Overview The Johns Hopkins University collection of white supremacist and anti-integartion materials is an artificial collection which spans from the 18th to the 21st century. The collection consists of broadsides, postcards, and other printed ephemera created by proponents of white supremacy, anti-integration, and racist ideologies.
Overview Josephine Jacobsen was a poet, short story writer, and literary critic. She was educated by private tutors at Roland Park Country School and graduated in 1926. Jacobsen's papers include drafts of her works, correspondence, photographs, and other materials. They range from the 1920s to 1982.
Overview This artificially-assembled collection consists of materials relating to international World's Fairs and Expositions, including photographs; postcards; written travelogues or personal accounts of the fairs; ephemera, including programs and printed souvenirs; lithographs and engravings; and physical objects. The materials date from the 1830s to the 1960s.
Overview Lloyd Logan was a chimst and Johns Hopkins professor born in Nova Scotia in 1890. The collection consists of material relating to Lloyd Logan's days as a student at Johns Hopkins, his service in World War I, and his research and patents spanning 1918-1939.

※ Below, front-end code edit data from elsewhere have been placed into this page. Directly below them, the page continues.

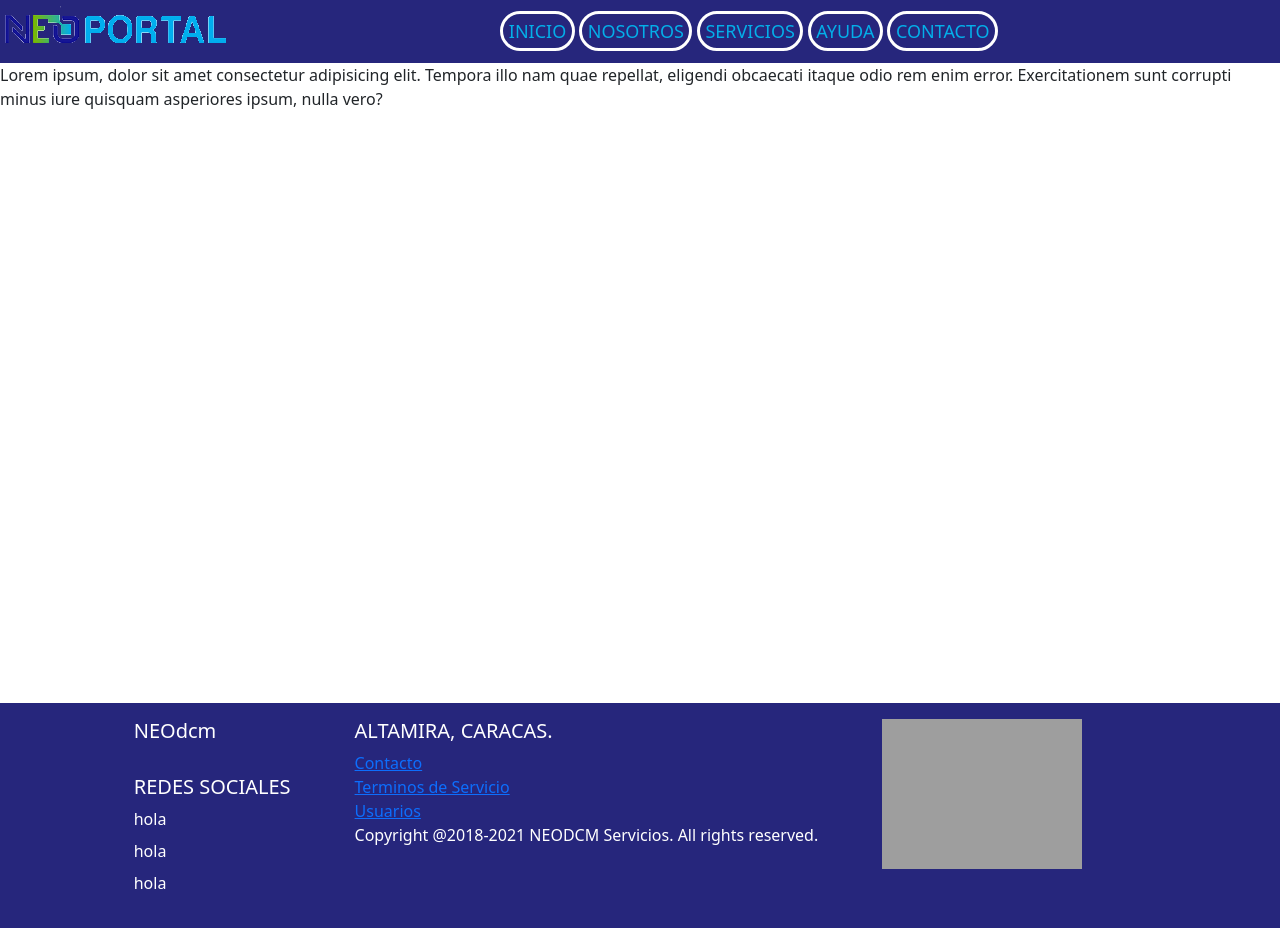
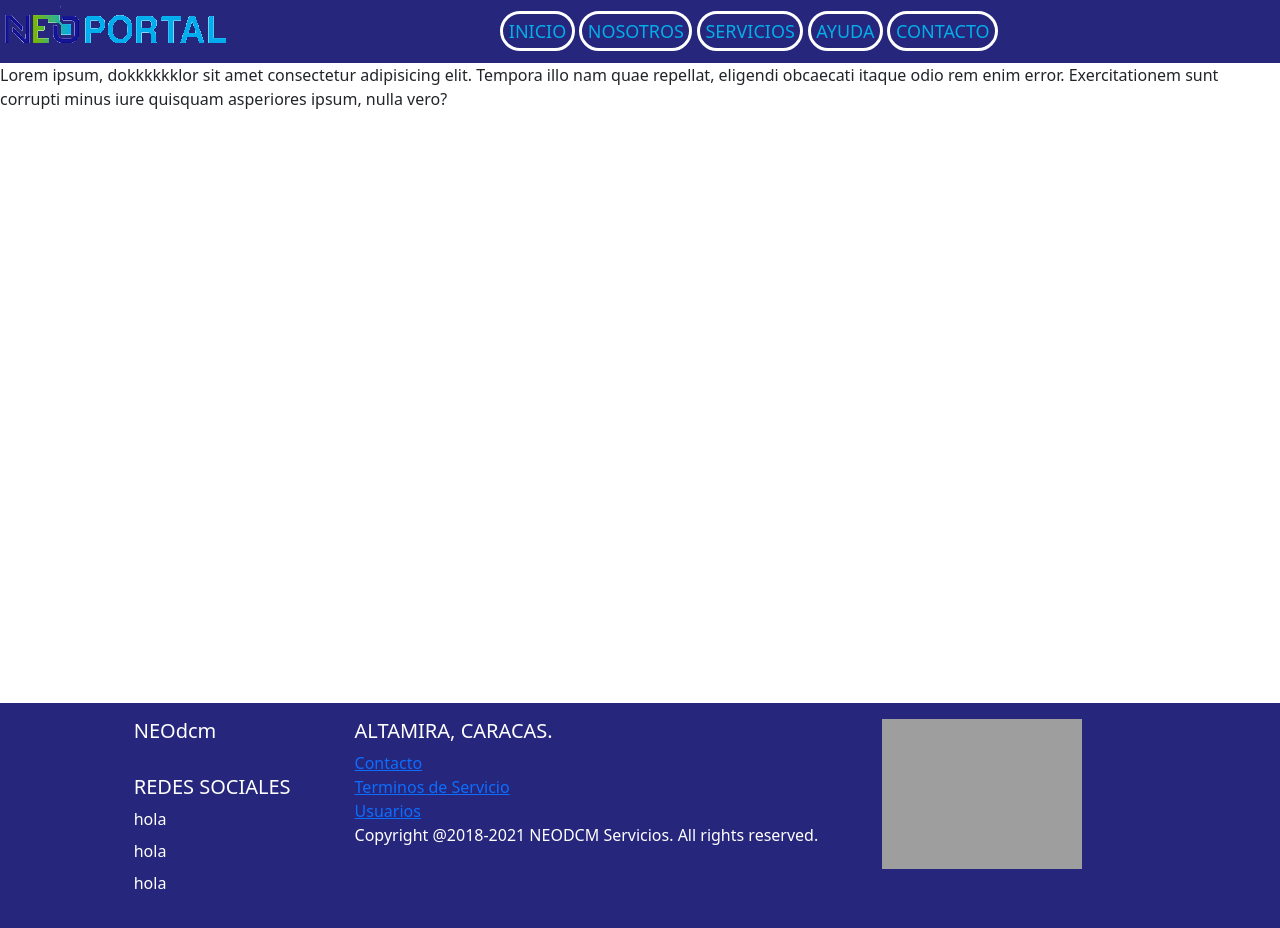
Before and after one commit to yaradpetrocelli/neo, a website: page html/ayuda.html in a window 1280 px wide. Drawn offline with nearby package versions, Linux system fonts and the light colour scheme; grey boxes are pictures that could not be loaded.

Commit message:
prueba de git en ayuda

```diff
--- a/html/ayuda.html
+++ b/html/ayuda.html
@@ -33,7 +33,7 @@
     <main>
 
      <p>
-       Lorem ipsum, dolor sit amet consectetur adipisicing elit. Tempora illo nam quae repellat, eligendi obcaecati itaque odio rem enim error. Exercitationem sunt corrupti minus iure quisquam asperiores ipsum, nulla vero?
+       Lorem ipsum, dokkkkkklor sit amet consectetur adipisicing elit. Tempora illo nam quae repellat, eligendi obcaecati itaque odio rem enim error. Exercitationem sunt corrupti minus iure quisquam asperiores ipsum, nulla vero?
      </p>
   </main>
     <footer>
```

Overview William H. McClain was born in Cleveland, OH in 1917 and died in 1994. McClain joined the Department of German at Johns Hopkins University in 1953 and retired in 1982, serving as Professor Emeritus until the end of his life. He served as chairman of the Department of German from 1972 to 1979, president of the local chapter of Phi Beta Kappa, and also chaired during its final years the Humanities Group (1968-70), the last instrument of interdepartmental self-government among the Hopkins...